- [Given information]:

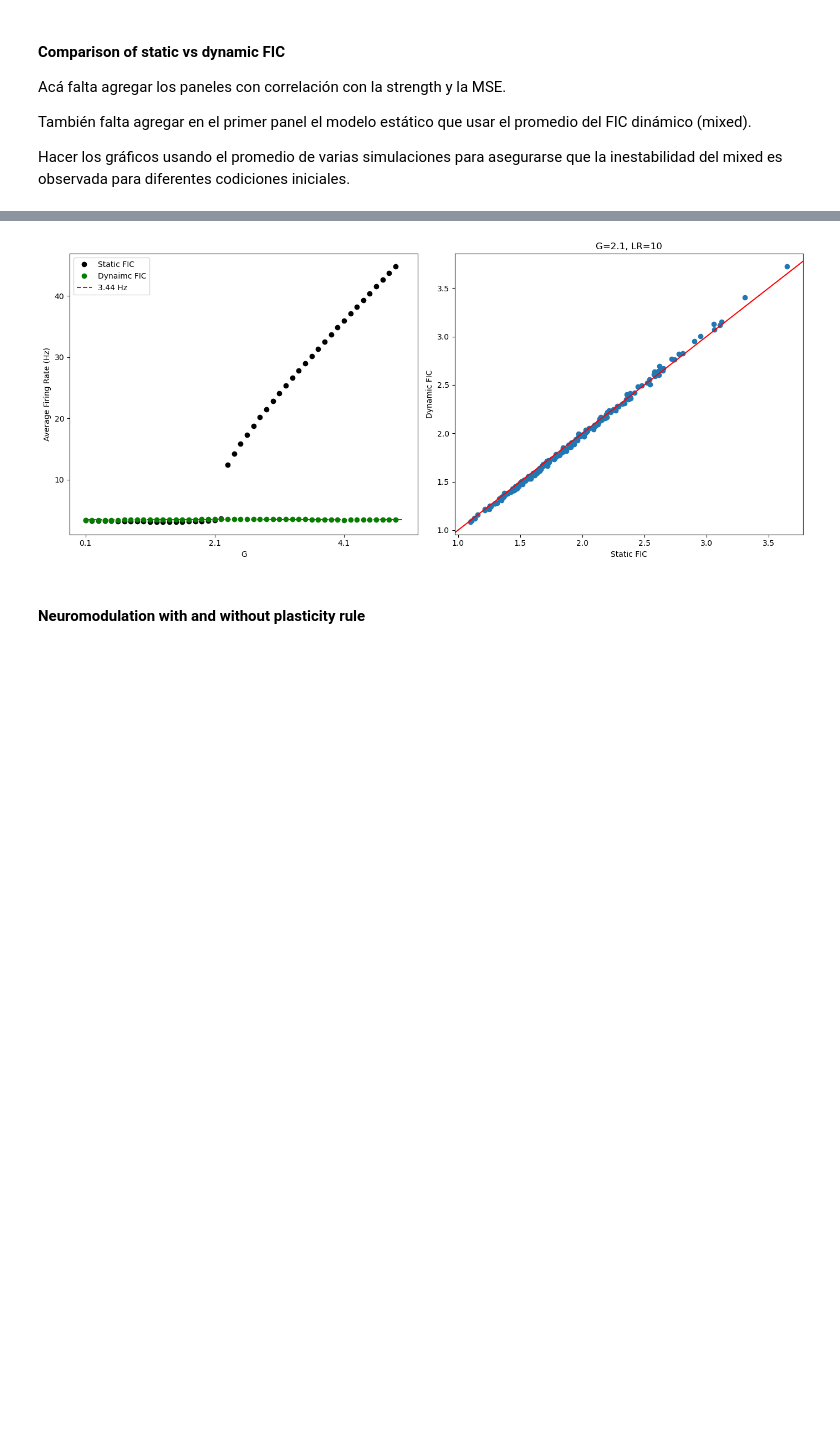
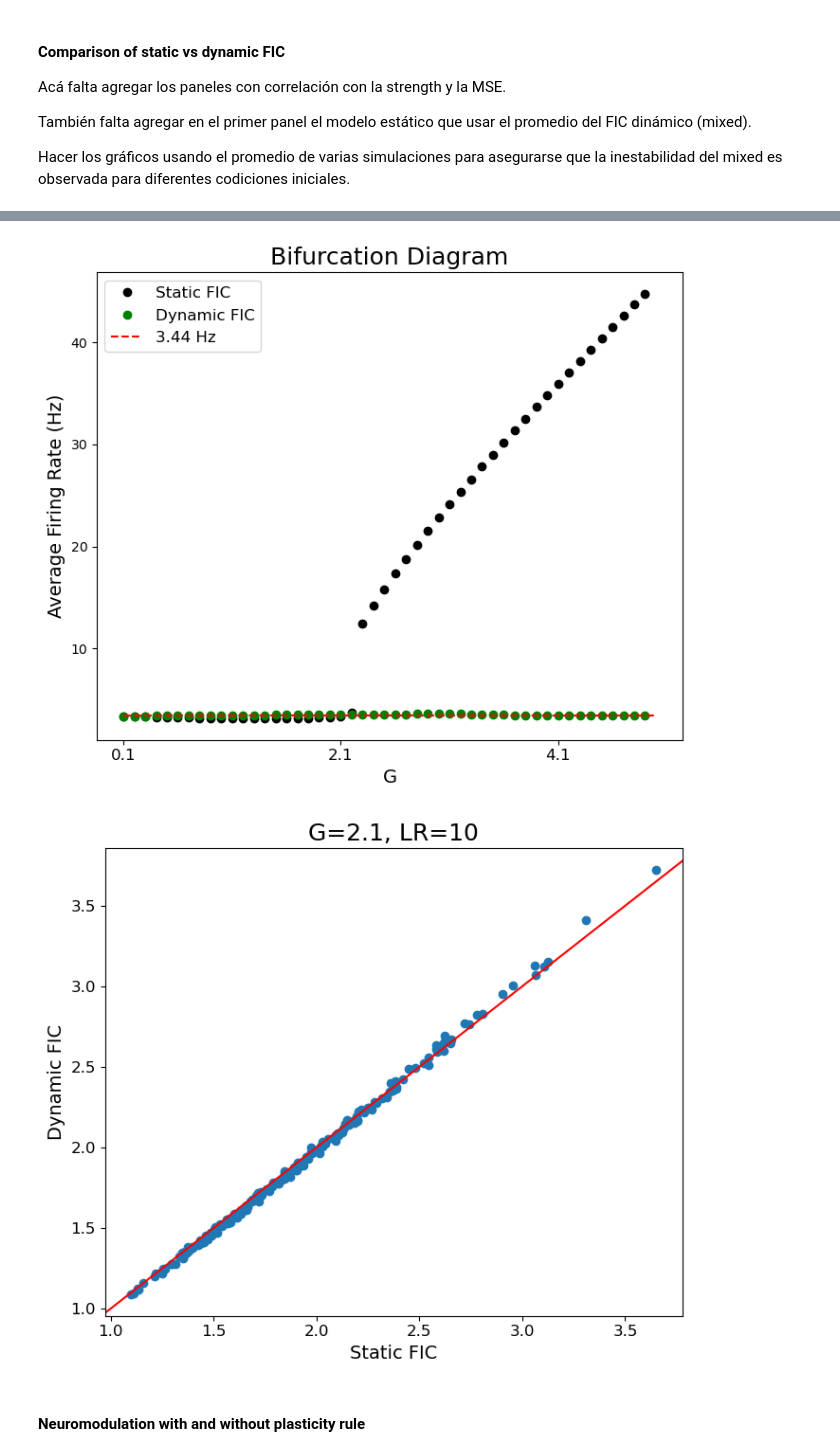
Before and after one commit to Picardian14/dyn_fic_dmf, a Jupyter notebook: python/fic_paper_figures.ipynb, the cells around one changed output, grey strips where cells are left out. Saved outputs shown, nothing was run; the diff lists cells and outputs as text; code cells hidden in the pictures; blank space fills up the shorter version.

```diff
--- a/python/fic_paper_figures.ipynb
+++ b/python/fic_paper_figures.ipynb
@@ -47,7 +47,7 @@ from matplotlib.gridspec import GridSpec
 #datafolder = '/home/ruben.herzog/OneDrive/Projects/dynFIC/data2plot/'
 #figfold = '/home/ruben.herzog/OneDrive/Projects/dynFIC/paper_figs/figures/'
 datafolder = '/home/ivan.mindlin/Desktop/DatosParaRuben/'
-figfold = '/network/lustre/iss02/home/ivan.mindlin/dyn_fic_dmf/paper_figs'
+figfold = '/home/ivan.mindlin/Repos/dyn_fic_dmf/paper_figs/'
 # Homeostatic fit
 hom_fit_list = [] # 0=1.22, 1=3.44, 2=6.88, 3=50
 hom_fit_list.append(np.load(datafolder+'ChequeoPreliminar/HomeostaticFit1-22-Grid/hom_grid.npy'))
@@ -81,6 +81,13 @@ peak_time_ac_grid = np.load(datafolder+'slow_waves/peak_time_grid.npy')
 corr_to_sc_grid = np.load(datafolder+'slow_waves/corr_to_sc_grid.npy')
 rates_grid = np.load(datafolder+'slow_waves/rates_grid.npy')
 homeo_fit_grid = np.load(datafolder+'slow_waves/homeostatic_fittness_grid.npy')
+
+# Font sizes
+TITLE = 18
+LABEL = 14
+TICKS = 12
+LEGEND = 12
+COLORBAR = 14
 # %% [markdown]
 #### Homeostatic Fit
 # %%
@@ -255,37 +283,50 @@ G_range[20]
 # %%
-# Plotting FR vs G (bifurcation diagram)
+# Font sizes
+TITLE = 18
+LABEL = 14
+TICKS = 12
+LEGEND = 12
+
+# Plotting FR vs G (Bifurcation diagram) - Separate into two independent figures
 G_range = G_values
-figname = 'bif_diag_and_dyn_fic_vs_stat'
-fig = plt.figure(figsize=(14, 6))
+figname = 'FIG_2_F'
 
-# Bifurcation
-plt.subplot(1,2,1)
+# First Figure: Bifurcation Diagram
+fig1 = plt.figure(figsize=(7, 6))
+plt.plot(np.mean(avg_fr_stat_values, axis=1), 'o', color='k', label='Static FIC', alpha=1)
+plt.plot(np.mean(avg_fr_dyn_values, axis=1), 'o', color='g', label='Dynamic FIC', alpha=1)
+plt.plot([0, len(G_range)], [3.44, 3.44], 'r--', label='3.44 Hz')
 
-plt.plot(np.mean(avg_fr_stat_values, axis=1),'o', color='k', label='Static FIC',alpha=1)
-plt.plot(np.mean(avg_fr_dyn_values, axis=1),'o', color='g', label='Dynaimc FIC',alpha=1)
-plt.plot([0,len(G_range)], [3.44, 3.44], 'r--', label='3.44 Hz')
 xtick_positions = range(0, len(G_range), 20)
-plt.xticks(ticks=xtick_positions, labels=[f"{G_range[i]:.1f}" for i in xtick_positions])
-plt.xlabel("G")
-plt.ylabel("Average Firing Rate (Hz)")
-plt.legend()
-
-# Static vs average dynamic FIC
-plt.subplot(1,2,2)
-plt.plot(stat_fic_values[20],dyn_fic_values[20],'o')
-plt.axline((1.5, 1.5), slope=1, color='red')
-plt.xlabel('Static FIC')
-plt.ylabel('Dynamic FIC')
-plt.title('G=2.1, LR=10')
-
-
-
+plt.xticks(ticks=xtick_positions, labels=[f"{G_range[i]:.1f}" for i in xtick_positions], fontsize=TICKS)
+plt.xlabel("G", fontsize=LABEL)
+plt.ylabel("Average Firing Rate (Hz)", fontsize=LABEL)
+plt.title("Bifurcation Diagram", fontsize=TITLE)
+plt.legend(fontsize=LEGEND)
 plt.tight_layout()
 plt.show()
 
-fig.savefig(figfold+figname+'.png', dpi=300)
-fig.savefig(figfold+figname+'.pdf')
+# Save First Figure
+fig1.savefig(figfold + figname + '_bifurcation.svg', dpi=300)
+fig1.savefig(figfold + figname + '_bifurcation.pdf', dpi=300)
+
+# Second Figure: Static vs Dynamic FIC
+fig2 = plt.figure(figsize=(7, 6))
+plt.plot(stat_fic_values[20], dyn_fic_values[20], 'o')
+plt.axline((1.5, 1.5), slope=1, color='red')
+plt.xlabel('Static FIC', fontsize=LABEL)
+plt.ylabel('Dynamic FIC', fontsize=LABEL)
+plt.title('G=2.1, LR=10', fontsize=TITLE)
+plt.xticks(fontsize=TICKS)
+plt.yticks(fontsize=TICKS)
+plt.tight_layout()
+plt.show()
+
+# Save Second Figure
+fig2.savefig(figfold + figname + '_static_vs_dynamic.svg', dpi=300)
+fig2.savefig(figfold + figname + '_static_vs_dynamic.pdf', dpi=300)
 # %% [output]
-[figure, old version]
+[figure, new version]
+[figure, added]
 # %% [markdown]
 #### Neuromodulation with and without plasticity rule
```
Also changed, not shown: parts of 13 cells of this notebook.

- [Task directions]:
Every line of the listing above that includes "savefig" should be copied out.

- [Worked solution]:
-fig.savefig(figfold+figname+'.png', dpi=300)
-fig.savefig(figfold+figname+'.pdf')
+fig1.savefig(figfold + figname + '_bifurcation.svg', dpi=300)
+fig1.savefig(figfold + figname + '_bifurcation.pdf', dpi=300)
+fig2.savefig(figfold + figname + '_static_vs_dynamic.svg', dpi=300)
+fig2.savefig(figfold + figname + '_static_vs_dynamic.pdf', dpi=300)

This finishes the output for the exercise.